Problem: Search the records below for the word "diff" and show every line where it occurs.

═══ Information shown

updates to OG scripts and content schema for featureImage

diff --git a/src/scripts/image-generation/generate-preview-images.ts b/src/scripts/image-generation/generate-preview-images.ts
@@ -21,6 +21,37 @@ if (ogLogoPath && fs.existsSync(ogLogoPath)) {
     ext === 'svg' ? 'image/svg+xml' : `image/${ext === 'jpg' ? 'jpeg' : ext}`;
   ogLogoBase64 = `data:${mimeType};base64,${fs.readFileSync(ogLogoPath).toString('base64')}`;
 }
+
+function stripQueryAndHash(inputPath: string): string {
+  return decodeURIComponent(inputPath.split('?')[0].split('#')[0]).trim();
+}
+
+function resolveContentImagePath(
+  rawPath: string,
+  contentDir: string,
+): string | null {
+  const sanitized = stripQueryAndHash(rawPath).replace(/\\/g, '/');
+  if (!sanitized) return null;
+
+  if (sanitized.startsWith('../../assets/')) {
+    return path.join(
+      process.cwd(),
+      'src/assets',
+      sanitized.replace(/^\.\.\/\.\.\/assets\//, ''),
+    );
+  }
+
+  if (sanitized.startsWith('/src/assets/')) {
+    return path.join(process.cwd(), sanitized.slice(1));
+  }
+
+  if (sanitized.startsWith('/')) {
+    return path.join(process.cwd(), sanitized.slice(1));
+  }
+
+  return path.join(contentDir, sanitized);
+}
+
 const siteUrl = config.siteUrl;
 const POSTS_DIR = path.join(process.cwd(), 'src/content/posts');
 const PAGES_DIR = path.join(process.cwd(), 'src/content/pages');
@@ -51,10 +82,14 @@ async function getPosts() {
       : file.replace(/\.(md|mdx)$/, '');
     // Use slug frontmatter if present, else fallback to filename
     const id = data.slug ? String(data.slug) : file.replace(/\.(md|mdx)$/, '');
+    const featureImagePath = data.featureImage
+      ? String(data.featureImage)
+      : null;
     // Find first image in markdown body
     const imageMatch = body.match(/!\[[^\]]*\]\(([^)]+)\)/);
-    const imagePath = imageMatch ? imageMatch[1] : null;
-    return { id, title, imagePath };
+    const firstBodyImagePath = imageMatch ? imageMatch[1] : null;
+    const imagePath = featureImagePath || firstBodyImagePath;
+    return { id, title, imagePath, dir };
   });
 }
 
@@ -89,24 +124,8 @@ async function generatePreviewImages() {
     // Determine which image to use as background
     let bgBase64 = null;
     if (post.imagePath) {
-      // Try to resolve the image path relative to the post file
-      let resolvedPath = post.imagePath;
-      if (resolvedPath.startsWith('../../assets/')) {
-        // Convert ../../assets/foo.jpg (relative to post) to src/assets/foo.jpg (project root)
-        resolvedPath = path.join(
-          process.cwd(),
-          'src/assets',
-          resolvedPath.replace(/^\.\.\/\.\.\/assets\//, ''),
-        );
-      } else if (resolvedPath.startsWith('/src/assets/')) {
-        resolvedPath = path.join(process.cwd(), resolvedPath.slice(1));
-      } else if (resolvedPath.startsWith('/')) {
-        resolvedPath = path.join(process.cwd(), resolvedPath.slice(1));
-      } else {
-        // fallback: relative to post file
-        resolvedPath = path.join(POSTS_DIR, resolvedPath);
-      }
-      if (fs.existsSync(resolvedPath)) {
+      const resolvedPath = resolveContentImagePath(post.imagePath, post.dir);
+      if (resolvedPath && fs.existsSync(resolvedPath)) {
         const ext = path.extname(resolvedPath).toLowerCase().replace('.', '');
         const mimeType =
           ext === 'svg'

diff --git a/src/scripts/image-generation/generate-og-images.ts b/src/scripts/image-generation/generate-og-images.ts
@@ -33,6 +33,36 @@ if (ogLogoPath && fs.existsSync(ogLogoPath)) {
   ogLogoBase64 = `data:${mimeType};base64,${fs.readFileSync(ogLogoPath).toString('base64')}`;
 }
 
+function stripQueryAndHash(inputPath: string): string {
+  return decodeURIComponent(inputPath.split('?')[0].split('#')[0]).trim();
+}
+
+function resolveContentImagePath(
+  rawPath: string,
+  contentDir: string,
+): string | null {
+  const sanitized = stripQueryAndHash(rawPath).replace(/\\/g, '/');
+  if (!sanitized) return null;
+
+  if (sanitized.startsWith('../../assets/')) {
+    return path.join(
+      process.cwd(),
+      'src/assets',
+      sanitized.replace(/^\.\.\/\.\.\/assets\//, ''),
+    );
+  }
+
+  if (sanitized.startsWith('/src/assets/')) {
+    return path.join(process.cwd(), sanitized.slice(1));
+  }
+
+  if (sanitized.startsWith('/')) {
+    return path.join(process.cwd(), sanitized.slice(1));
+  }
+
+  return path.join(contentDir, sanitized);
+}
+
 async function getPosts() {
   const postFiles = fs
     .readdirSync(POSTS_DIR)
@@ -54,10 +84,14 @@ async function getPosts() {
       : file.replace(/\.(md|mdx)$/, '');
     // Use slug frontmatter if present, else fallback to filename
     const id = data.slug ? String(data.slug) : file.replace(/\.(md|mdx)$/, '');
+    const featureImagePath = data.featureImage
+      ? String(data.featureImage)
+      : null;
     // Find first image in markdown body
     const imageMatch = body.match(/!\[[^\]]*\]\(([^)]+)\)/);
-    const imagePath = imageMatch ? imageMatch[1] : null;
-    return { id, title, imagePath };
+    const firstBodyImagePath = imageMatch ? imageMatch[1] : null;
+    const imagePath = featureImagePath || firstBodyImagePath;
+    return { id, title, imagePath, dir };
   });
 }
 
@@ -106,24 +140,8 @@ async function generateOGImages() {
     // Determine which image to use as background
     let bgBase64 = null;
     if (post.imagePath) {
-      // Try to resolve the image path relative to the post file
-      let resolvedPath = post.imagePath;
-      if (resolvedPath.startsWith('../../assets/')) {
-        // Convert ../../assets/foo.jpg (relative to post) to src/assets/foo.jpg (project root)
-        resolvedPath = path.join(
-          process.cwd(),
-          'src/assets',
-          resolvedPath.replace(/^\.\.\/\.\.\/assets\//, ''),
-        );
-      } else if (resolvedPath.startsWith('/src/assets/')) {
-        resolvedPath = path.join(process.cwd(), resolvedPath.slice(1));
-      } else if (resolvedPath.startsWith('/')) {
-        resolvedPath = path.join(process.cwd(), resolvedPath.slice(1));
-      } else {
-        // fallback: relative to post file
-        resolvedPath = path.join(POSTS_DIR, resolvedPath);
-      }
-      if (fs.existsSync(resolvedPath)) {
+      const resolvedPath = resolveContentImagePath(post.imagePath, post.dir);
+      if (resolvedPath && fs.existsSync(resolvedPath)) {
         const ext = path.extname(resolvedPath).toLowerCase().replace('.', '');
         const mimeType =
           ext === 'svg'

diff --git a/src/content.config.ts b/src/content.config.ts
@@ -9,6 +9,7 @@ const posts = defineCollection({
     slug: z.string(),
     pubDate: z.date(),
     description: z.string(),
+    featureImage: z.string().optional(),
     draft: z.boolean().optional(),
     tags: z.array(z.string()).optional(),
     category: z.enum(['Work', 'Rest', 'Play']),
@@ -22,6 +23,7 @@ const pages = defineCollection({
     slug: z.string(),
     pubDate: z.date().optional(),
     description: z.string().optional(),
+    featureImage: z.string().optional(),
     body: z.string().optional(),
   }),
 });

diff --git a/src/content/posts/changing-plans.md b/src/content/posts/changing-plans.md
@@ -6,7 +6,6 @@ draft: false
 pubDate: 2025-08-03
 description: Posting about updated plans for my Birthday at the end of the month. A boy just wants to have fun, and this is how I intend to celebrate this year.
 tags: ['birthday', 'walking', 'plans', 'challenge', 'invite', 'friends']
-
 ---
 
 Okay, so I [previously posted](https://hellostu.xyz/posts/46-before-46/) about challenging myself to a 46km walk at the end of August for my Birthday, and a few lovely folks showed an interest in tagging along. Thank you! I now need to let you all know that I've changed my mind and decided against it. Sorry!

══════

Answer space:
diff --git a/src/scripts/image-generation/generate-preview-images.ts b/src/scripts/image-generation/generate-preview-images.ts
diff --git a/src/scripts/image-generation/generate-og-images.ts b/src/scripts/image-generation/generate-og-images.ts
diff --git a/src/content.config.ts b/src/content.config.ts
diff --git a/src/content/posts/changing-plans.md b/src/content/posts/changing-plans.md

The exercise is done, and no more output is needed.